> Records for this task:
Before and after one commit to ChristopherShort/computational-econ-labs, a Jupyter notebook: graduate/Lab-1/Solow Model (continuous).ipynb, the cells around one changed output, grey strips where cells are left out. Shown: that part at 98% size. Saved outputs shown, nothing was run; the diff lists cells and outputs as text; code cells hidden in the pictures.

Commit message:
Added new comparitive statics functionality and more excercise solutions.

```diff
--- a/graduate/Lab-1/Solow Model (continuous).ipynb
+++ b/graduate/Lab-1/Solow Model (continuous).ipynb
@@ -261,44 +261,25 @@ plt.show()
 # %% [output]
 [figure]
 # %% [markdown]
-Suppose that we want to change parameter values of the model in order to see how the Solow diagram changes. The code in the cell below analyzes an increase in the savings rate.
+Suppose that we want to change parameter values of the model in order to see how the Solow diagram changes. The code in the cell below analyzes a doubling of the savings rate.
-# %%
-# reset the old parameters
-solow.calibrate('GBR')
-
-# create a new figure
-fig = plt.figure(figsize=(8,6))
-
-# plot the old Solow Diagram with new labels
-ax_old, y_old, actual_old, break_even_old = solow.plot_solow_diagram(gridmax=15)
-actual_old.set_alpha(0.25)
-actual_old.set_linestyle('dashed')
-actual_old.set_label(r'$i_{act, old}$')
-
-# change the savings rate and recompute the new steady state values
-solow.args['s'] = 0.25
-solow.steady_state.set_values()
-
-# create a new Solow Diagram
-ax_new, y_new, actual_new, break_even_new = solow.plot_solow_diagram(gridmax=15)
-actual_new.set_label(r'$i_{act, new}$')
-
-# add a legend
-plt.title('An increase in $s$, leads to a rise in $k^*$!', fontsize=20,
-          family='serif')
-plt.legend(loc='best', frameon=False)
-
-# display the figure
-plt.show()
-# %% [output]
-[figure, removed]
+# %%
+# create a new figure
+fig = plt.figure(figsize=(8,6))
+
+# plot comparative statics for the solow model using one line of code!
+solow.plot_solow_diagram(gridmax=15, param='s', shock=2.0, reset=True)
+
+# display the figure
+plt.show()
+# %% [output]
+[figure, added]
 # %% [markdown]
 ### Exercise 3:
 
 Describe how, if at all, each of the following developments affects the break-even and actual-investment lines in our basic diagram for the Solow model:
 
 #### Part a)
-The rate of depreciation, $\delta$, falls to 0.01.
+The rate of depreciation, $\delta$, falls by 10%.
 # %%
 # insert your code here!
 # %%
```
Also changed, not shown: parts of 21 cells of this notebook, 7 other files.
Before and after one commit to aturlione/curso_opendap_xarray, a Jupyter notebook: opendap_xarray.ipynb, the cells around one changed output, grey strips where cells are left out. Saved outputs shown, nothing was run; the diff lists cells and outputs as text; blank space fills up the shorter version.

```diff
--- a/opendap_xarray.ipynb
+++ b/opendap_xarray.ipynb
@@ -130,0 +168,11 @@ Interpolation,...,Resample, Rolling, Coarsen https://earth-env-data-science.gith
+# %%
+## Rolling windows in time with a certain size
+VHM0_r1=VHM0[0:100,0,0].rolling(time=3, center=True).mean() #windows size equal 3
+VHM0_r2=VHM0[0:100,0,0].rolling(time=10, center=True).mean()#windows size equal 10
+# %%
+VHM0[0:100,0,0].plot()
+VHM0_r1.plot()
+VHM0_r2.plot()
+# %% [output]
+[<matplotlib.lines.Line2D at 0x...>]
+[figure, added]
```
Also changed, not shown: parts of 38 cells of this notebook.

> What needs to be done: Of the lines above, copy each one that contains the word "figure".

> Solution:
 [figure]
-# create a new figure
-fig = plt.figure(figsize=(8,6))
-# display the figure
-[figure, removed]
+# create a new figure
+fig = plt.figure(figsize=(8,6))
+# display the figure
+[figure, added]
+[figure, added]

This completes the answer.